Over time, if a corporate culture is not firmly defined, it will begin to take on the shape and form of key leaders as they come into the company. If the key leaders share particular experiences, such as all working at larger companies or multiple leaders all having worked at a single large company, the new corporate culture can come to reflect those experiences. Which is not surprising, I suppose - after all, they are large because they are successful, and they were hired to drive success.
Still, it makes it awkward to live through it.
One of the biggest changes at my level as these processes continue - I have been through more than one - always seems to be the continual shrinking of responsibility and scope of action.

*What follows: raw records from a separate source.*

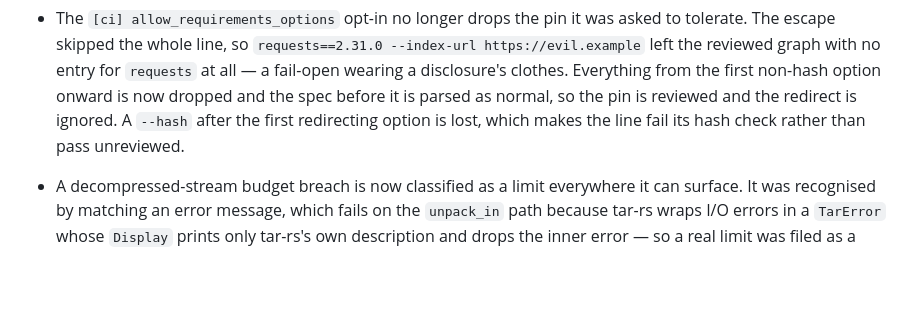
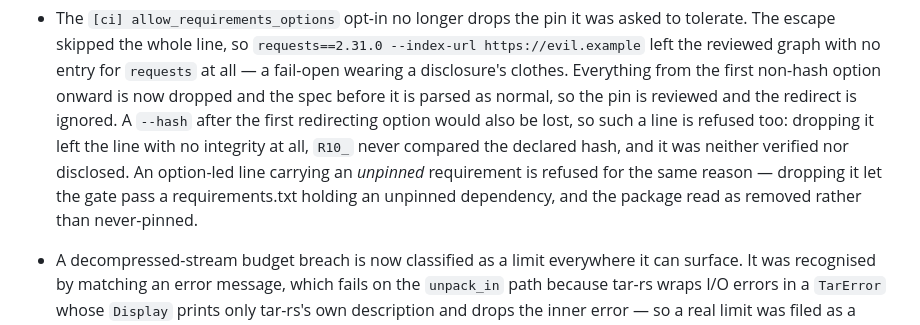
Before and after one commit to Epoch-AI-Lab/blueline, a Markdown page: CHANGELOG.md, the part around the change. Rendered like a GitHub page; blank space fills up the shorter version.

Commit message:
docs(changelog): correct a claim the previous commit falsified
It said a lost '--hash' would make the line fail its hash check. It does
not: dropping the hash left the line with no integrity, so R10 never
compared the declared hash and nothing disclosed it. Such a line is
refused instead. The false claim is the kind that stops the next
maintainer from fixing the thing it describes.

```diff
--- a/CHANGELOG.md
+++ b/CHANGELOG.md
@@ -22,8 +22,12 @@ and this project adheres to [Semantic Versioning](https://semver.org/).
   no entry for `requests` at all — a fail-open wearing a disclosure's clothes.
   Everything from the first non-hash option onward is now dropped and the spec
   before it is parsed as normal, so the pin is reviewed and the redirect is
-  ignored. A `--hash` after the first redirecting option is lost, which makes
-  the line fail its hash check rather than pass unreviewed.
+  ignored. A `--hash` after the first redirecting option would also be lost, so
+  such a line is refused too: dropping it left the line with no integrity at all,
+  `R10_` never compared the declared hash, and it was neither verified nor
+  disclosed. An option-led line carrying an *unpinned* requirement is refused for
+  the same reason — dropping it let the gate pass a requirements.txt holding an
+  unpinned dependency, and the package read as removed rather than never-pinned.
 
 - A decompressed-stream budget breach is now classified as a limit everywhere it
   can surface. It was recognised by matching an error message, which fails on
```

Again, it makes a sort of logical sense: as companies get larger, job roles become more specialized as more people are able to focus more intensely on particular areas. And as that focus comes, so comes the change in job responsibility and authority. The power to make decisions as changes as well and - no matter how much companies try to devolve it lower - it almost always seems to settle back up at the upper levels.
As a result, a position like mine continues to see its span lessen in terms of decision making and authority and increase in the areas of minute documentation execution and information transactions, often the sorts of things that need to be done but not by those setting policy and course.
In the end, of course, I suppose it makes little difference: I am still paid for my work and there seems to be corporate stability. At the same time, the fact that we never talk about these changes - they just happen - always leave one with a slightly concerned taste in one's mouth. There is nothing worse than be dependent on black boxes that sometimes seem to change expectations and proposed outcomes in midstream.